*** Opening of Excerpted data ***

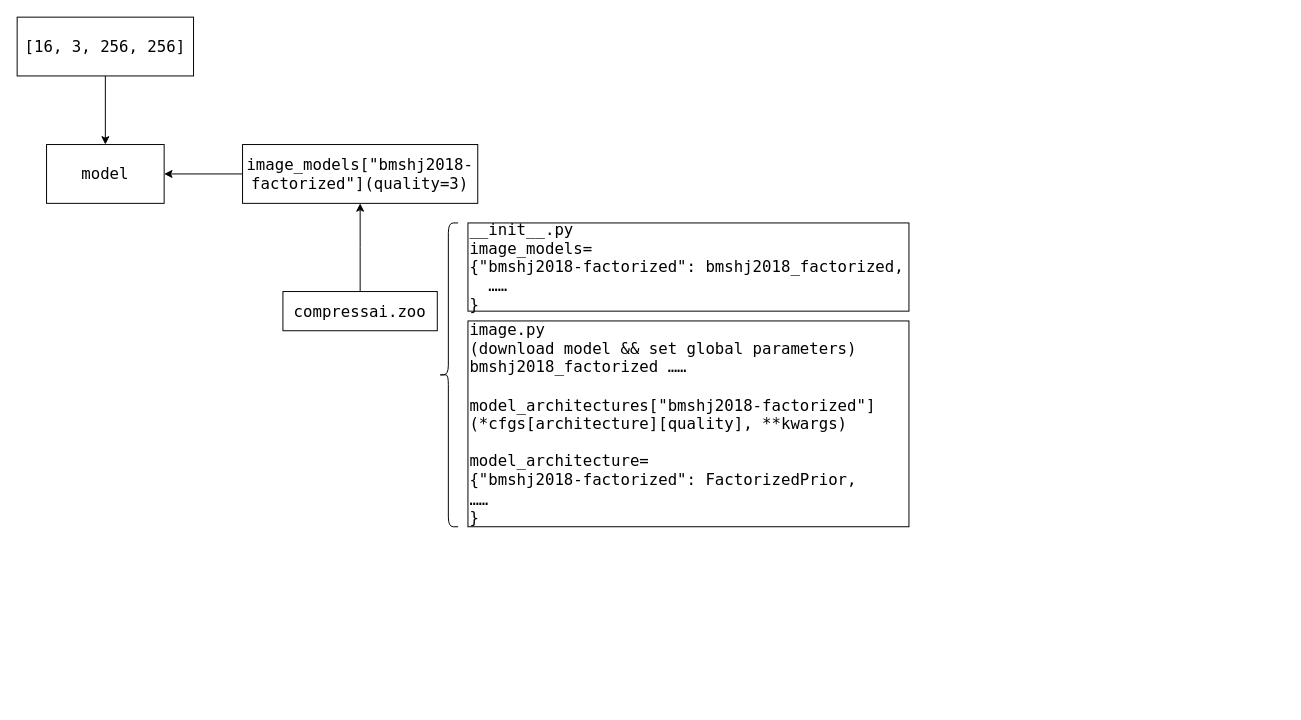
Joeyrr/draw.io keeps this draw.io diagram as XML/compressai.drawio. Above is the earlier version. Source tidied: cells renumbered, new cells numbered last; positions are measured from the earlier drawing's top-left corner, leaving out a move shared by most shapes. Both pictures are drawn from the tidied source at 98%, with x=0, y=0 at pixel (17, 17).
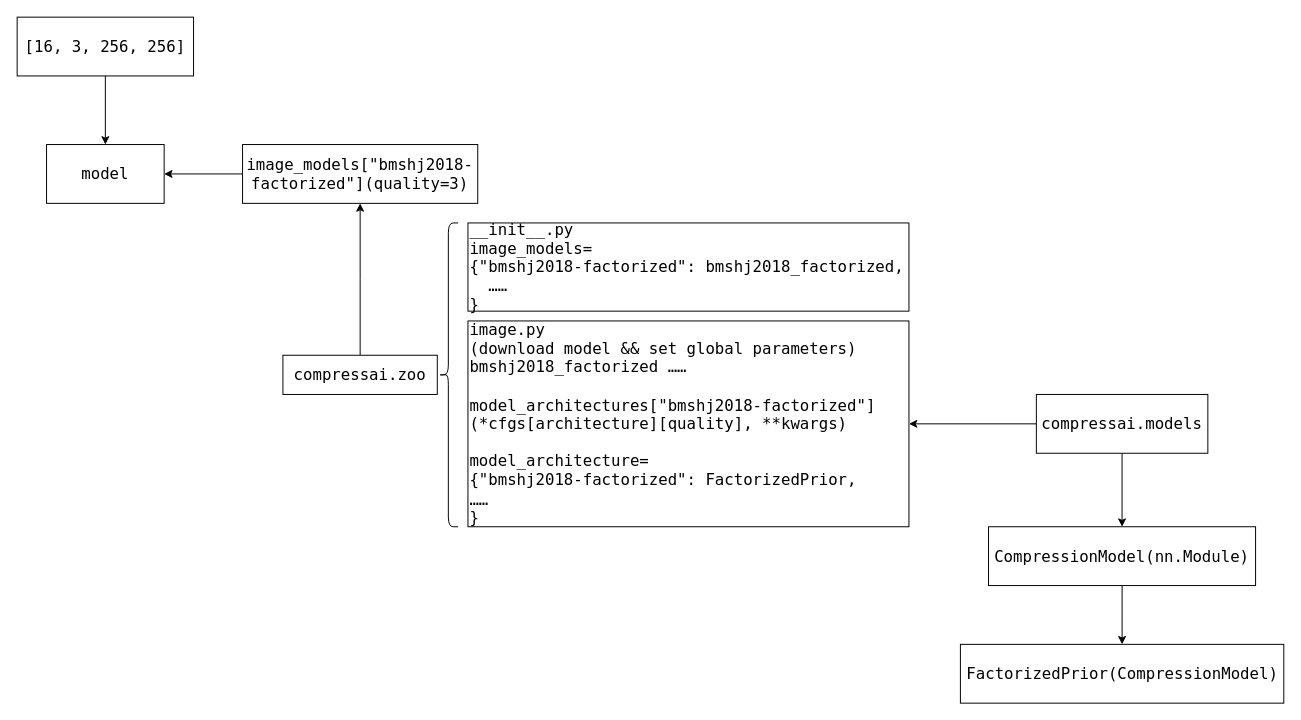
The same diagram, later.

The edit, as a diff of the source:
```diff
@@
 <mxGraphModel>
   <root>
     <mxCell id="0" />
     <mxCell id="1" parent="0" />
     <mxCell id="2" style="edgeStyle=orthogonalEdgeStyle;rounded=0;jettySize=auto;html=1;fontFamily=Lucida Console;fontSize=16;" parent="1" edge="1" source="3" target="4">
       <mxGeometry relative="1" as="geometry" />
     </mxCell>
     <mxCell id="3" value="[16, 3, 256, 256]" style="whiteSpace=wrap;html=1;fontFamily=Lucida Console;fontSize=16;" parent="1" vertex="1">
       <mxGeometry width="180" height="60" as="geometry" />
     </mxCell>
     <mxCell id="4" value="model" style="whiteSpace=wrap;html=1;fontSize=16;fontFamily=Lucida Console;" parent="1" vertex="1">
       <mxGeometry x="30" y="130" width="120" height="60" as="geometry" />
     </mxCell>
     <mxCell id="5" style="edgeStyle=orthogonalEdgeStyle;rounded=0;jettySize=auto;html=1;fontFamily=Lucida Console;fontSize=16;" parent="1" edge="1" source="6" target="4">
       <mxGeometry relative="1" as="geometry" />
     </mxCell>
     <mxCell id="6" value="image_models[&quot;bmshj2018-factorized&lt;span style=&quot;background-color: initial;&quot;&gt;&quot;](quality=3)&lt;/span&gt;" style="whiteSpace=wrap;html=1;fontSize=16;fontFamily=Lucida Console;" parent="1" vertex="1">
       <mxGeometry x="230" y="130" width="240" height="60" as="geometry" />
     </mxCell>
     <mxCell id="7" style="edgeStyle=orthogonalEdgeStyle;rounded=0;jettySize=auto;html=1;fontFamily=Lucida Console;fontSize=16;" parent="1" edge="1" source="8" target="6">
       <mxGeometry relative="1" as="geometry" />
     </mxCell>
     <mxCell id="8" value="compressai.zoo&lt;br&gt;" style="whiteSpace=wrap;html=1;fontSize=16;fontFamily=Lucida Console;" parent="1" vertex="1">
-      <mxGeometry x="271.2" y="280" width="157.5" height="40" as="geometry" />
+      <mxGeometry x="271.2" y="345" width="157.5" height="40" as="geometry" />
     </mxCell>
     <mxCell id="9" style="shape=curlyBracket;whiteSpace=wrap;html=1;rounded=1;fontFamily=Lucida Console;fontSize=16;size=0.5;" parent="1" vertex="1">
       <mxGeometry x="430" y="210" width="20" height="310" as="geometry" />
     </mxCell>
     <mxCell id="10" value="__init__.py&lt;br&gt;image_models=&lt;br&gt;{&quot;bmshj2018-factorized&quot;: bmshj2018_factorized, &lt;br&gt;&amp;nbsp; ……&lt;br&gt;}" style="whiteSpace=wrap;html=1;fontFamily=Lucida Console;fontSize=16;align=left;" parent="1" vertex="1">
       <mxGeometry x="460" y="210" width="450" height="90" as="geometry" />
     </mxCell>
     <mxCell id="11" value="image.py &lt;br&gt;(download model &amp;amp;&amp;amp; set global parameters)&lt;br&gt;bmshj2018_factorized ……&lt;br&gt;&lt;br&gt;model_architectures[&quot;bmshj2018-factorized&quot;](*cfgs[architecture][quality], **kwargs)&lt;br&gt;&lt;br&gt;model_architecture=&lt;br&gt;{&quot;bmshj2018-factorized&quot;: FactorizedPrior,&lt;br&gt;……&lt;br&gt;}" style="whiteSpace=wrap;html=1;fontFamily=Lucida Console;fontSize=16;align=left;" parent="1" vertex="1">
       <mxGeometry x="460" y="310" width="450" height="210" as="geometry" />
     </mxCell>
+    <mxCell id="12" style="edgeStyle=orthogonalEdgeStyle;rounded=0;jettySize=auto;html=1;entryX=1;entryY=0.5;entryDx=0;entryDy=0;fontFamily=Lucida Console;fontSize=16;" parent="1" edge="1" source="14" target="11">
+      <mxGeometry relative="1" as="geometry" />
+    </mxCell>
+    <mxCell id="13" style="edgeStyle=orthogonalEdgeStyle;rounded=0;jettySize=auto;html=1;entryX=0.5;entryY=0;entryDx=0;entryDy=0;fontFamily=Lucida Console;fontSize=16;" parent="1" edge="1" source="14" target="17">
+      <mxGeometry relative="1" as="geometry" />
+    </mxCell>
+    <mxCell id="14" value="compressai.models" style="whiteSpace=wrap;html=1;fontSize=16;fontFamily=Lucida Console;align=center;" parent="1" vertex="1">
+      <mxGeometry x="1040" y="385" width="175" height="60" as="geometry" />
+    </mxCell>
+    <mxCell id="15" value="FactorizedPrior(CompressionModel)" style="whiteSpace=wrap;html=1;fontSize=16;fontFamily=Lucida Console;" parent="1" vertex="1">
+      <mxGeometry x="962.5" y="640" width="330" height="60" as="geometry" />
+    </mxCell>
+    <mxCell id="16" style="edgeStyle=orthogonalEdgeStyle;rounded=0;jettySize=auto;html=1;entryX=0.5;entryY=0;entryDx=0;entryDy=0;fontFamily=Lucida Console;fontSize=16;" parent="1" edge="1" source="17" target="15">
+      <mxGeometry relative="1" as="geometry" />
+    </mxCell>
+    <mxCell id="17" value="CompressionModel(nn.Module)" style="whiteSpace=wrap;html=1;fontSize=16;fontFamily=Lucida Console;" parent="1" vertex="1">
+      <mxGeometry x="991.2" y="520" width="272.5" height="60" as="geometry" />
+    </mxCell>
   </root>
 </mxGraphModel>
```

*** Close of Excerpted data ***

Exercise goal:
Set down the entries above exactly; no pictures belong in the copy.

Response area:
Joeyrr/draw.io keeps this draw.io diagram as XML/compressai.drawio. Above is the earlier version. Source tidied: cells renumbered, new cells numbered last; positions are measured from the earlier drawing's top-left corner, leaving out a move shared by most shapes. Both pictures are drawn from the tidied source at 98%, with x=0, y=0 at pixel (17, 17).
The same diagram, later.

The edit, as a diff of the source:
```diff
@@
 <mxGraphModel>
   <root>
     <mxCell id="0" />
     <mxCell id="1" parent="0" />
     <mxCell id="2" style="edgeStyle=orthogonalEdgeStyle;rounded=0;jettySize=auto;html=1;fontFamily=Lucida Console;fontSize=16;" parent="1" edge="1" source="3" target="4">
       <mxGeometry relative="1" as="geometry" />
     </mxCell>
     <mxCell id="3" value="[16, 3, 256, 256]" style="whiteSpace=wrap;html=1;fontFamily=Lucida Console;fontSize=16;" parent="1" vertex="1">
       <mxGeometry width="180" height="60" as="geometry" />
     </mxCell>
     <mxCell id="4" value="model" style="whiteSpace=wrap;html=1;fontSize=16;fontFamily=Lucida Console;" parent="1" vertex="1">
       <mxGeometry x="30" y="130" width="120" height="60" as="geometry" />
     </mxCell>
     <mxCell id="5" style="edgeStyle=orthogonalEdgeStyle;rounded=0;jettySize=auto;html=1;fontFamily=Lucida Console;fontSize=16;" parent="1" edge="1" source="6" target="4">
       <mxGeometry relative="1" as="geometry" />
     </mxCell>
     <mxCell id="6" value="image_models[&quot;bmshj2018-factorized&lt;span style=&quot;background-color: initial;&quot;&gt;&quot;](quality=3)&lt;/span&gt;" style="whiteSpace=wrap;html=1;fontSize=16;fontFamily=Lucida Console;" parent="1" vertex="1">
       <mxGeometry x="230" y="130" width="240" height="60" as="geometry" />
     </mxCell>
     <mxCell id="7" style="edgeStyle=orthogonalEdgeStyle;rounded=0;jettySize=auto;html=1;fontFamily=Lucida Console;fontSize=16;" parent="1" edge="1" source="8" target="6">
       <mxGeometry relative="1" as="geometry" />
     </mxCell>
     <mxCell id="8" value="compressai.zoo&lt;br&gt;" style="whiteSpace=wrap;html=1;fontSize=16;fontFamily=Lucida Console;" parent="1" vertex="1">
-      <mxGeometry x="271.2" y="280" width="157.5" height="40" as="geometry" />
+      <mxGeometry x="271.2" y="345" width="157.5" height="40" as="geometry" />
     </mxCell>
     <mxCell id="9" style="shape=curlyBracket;whiteSpace=wrap;html=1;rounded=1;fontFamily=Lucida Console;fontSize=16;size=0.5;" parent="1" vertex="1">
       <mxGeometry x="430" y="210" width="20" height="310" as="geometry" />
     </mxCell>
     <mxCell id="10" value="__init__.py&lt;br&gt;image_models=&lt;br&gt;{&quot;bmshj2018-factorized&quot;: bmshj2018_factorized, &lt;br&gt;&amp;nbsp; ……&lt;br&gt;}" style="whiteSpace=wrap;html=1;fontFamily=Lucida Console;fontSize=16;align=left;" parent="1" vertex="1">
       <mxGeometry x="460" y="210" width="450" height="90" as="geometry" />
     </mxCell>
     <mxCell id="11" value="image.py &lt;br&gt;(download model &amp;amp;&amp;amp; set global parameters)&lt;br&gt;bmshj2018_factorized ……&lt;br&gt;&lt;br&gt;model_architectures[&quot;bmshj2018-factorized&quot;](*cfgs[architecture][quality], **kwargs)&lt;br&gt;&lt;br&gt;model_architecture=&lt;br&gt;{&quot;bmshj2018-factorized&quot;: FactorizedPrior,&lt;br&gt;……&lt;br&gt;}" style="whiteSpace=wrap;html=1;fontFamily=Lucida Console;fontSize=16;align=left;" parent="1" vertex="1">
       <mxGeometry x="460" y="310" width="450" height="210" as="geometry" />
     </mxCell>
+    <mxCell id="12" style="edgeStyle=orthogonalEdgeStyle;rounded=0;jettySize=auto;html=1;entryX=1;entryY=0.5;entryDx=0;entryDy=0;fontFamily=Lucida Console;fontSize=16;" parent="1" edge="1" source="14" target="11">
+      <mxGeometry relative="1" as="geometry" />
+    </mxCell>
+    <mxCell id="13" style="edgeStyle=orthogonalEdgeStyle;rounded=0;jettySize=auto;html=1;entryX=0.5;entryY=0;entryDx=0;entryDy=0;fontFamily=Lucida Console;fontSize=16;" parent="1" edge="1" source="14" target="17">
+      <mxGeometry relative="1" as="geometry" />
+    </mxCell>
+    <mxCell id="14" value="compressai.models" style="whiteSpace=wrap;html=1;fontSize=16;fontFamily=Lucida Console;align=center;" parent="1" vertex="1">
+      <mxGeometry x="1040" y="385" width="175" height="60" as="geometry" />
+    </mxCell>
+    <mxCell id="15" value="FactorizedPrior(CompressionModel)" style="whiteSpace=wrap;html=1;fontSize=16;fontFamily=Lucida Console;" parent="1" vertex="1">
+      <mxGeometry x="962.5" y="640" width="330" height="60" as="geometry" />
+    </mxCell>
+    <mxCell id="16" style="edgeStyle=orthogonalEdgeStyle;rounded=0;jettySize=auto;html=1;entryX=0.5;entryY=0;entryDx=0;entryDy=0;fontFamily=Lucida Console;fontSize=16;" parent="1" edge="1" source="17" target="15">
+      <mxGeometry relative="1" as="geometry" />
+    </mxCell>
+    <mxCell id="17" value="CompressionModel(nn.Module)" style="whiteSpace=wrap;html=1;fontSize=16;fontFamily=Lucida Console;" parent="1" vertex="1">
+      <mxGeometry x="991.2" y="520" width="272.5" height="60" as="geometry" />
+    </mxCell>
   </root>
 </mxGraphModel>
```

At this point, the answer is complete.